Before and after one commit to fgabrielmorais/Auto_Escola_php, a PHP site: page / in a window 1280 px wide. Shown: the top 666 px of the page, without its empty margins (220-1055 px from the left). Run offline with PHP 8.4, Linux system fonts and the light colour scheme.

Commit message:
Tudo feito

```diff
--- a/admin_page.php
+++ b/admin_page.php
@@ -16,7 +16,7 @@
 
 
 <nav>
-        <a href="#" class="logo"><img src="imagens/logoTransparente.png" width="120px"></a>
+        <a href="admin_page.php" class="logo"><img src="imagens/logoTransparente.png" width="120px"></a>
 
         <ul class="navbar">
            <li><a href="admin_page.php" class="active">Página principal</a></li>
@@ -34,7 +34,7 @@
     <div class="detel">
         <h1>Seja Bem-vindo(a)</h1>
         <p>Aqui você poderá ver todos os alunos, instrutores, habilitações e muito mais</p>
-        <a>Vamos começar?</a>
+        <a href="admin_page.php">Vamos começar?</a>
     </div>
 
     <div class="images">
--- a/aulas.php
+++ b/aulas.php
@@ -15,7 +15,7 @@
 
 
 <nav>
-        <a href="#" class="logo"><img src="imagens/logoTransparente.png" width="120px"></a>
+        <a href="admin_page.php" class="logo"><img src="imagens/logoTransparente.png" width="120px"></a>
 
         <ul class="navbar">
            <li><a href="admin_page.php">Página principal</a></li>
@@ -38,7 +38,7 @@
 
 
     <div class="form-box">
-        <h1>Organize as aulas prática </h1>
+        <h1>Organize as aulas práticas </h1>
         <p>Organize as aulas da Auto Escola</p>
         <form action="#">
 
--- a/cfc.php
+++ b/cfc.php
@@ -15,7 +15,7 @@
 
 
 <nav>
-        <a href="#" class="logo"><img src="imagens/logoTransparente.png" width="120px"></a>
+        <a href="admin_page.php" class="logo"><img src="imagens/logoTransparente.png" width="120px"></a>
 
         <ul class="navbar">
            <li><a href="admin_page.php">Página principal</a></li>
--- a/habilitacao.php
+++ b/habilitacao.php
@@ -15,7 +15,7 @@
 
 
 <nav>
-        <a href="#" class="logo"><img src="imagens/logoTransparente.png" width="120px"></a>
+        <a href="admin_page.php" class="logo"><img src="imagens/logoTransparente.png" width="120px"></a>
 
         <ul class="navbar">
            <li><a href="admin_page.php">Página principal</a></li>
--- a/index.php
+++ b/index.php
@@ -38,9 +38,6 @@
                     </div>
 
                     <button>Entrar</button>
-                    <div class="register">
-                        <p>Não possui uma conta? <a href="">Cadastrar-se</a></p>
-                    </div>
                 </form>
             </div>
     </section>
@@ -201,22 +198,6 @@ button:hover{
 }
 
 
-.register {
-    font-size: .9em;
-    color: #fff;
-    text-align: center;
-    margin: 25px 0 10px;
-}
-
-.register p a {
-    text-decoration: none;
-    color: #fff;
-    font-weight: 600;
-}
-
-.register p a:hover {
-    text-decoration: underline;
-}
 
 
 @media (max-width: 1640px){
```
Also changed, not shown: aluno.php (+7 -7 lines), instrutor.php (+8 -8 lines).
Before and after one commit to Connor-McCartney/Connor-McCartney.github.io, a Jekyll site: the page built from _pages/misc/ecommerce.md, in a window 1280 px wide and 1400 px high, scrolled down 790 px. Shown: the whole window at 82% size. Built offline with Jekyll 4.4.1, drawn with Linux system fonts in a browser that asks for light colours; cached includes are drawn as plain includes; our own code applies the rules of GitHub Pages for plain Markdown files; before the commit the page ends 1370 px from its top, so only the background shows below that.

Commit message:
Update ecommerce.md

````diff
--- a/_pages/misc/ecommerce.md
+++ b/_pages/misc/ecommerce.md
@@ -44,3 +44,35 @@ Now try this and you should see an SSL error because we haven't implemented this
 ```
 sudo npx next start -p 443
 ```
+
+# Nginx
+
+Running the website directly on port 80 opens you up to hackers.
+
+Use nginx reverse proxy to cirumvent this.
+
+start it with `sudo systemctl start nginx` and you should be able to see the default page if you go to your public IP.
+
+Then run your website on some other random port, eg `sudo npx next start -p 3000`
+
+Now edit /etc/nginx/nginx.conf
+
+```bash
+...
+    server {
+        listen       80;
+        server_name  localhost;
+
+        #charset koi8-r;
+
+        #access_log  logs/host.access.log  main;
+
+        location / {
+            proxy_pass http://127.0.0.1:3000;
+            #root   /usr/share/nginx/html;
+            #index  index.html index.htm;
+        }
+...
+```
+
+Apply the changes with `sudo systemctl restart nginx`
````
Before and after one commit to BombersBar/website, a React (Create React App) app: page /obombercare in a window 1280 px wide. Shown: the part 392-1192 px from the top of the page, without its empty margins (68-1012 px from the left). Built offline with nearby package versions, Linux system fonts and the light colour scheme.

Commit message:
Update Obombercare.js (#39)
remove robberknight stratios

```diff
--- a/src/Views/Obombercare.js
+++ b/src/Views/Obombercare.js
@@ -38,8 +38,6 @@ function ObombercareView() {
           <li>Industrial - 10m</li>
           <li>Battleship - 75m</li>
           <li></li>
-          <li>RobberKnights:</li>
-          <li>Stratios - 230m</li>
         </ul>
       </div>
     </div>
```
== == ==
◆ Instructions for the task
In the entries above, find lines with "aulas" and copy each.

◆ Expected output
--- a/aulas.php
+++ b/aulas.php
-        <h1>Organize as aulas prática </h1>
+        <h1>Organize as aulas práticas </h1>
         <p>Organize as aulas da Auto Escola</p>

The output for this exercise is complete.